→ Recorded data

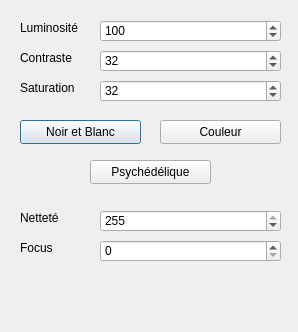
Pascaline-G/Projet_Wifibot, file wifiBot/controleimage.ui: the form before one commit; both pictures show x 0 to 298 and y 0 to 332 of the 298 by 510 pixel window.
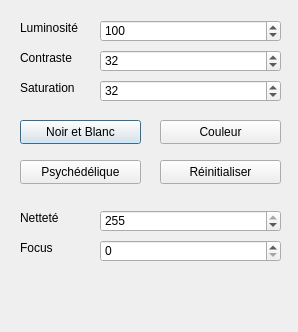
The form after the commit.

```diff
--- a/wifiBot/controleimage.ui
+++ b/wifiBot/controleimage.ui
@@ -199,7 +199,7 @@
   <widget class="QPushButton" name="pBPsychdlique">
    <property name="geometry">
     <rect>
-     <x>90</x>
+     <x>20</x>
      <y>160</y>
      <width>121</width>
      <height>24</height>
@@ -209,6 +209,19 @@
     <string>Psychédélique</string>
    </property>
   </widget>
+  <widget class="QPushButton" name="pBReinit">
+   <property name="geometry">
+    <rect>
+     <x>160</x>
+     <y>160</y>
+     <width>121</width>
+     <height>24</height>
+    </rect>
+   </property>
+   <property name="text">
+    <string>Réinitialiser</string>
+   </property>
+  </widget>
  </widget>
  <resources/>
  <connections/>
```
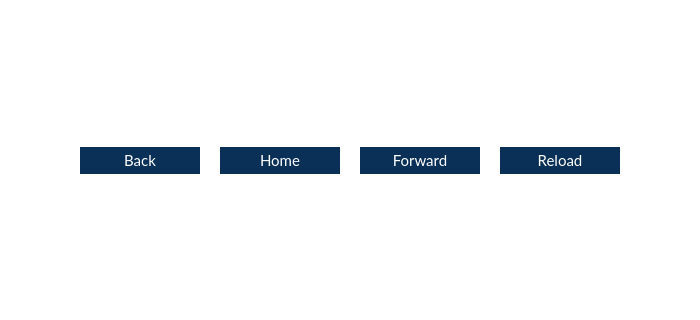
Qt form src/qt/forms/newspage.ui (VeriConomy/vericoin) before a commit; both pictures show x 121 to 821 and y 370 to 690 of the 1024 by 1024 pixel window.
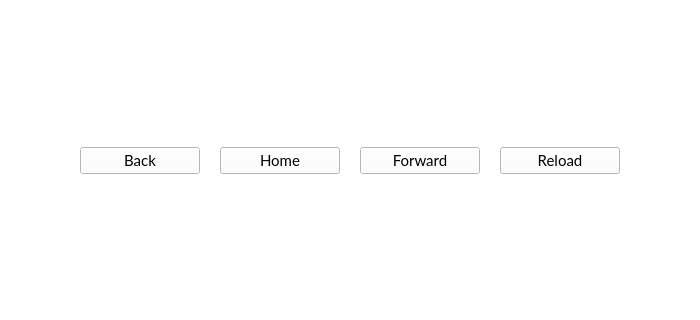
The same form after that commit. Icons and pictures are not drawn. Custom widgets are drawn as their Qt base class.

Patch:
```diff
--- a/src/qt/forms/newspage.ui
+++ b/src/qt/forms/newspage.ui
@@ -120,8 +120,7 @@
         </font>
        </property>
        <property name="styleSheet">
-        <string notr="true">QPushButton { background : #0a3057; border : none; color: #FFFFFF} QPushButton:hover { background : #418BCA; } 
-QPushButton:pressed { background : #418BCA; }</string>
+        <string notr="true"/>
        </property>
        <property name="text">
         <string>Back</string>
@@ -172,8 +171,7 @@
         </font>
        </property>
        <property name="styleSheet">
-        <string notr="true">QPushButton { background : #0a3057; border : none; color: #FFFFFF} QPushButton:hover { background : #418BCA; } 
-QPushButton:pressed { background : #418BCA; }</string>
+        <string notr="true"/>
        </property>
        <property name="text">
         <string>Reload</string>
@@ -224,8 +222,7 @@
         </font>
        </property>
        <property name="styleSheet">
-        <string notr="true">QPushButton { background : #0a3057; border : none; color: #FFFFFF} QPushButton:hover { background : #418BCA; } 
-QPushButton:pressed { background : #418BCA; }</string>
+        <string notr="true"/>
        </property>
        <property name="text">
         <string>Home</string>
@@ -276,8 +273,7 @@
         </font>
        </property>
        <property name="styleSheet">
-        <string notr="true">QPushButton { background : #0a3057; border : none; color: #FFFFFF} QPushButton:hover { background : #418BCA; } 
-QPushButton:pressed { background : #418BCA; }</string>
+        <string notr="true"/>
        </property>
        <property name="text">
         <string>Forward</string>
```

→ What you need to do
Track down every line of the material containing the string "geometry", and copy it.

→ Solution for this problem
    <property name="geometry">
+   <property name="geometry">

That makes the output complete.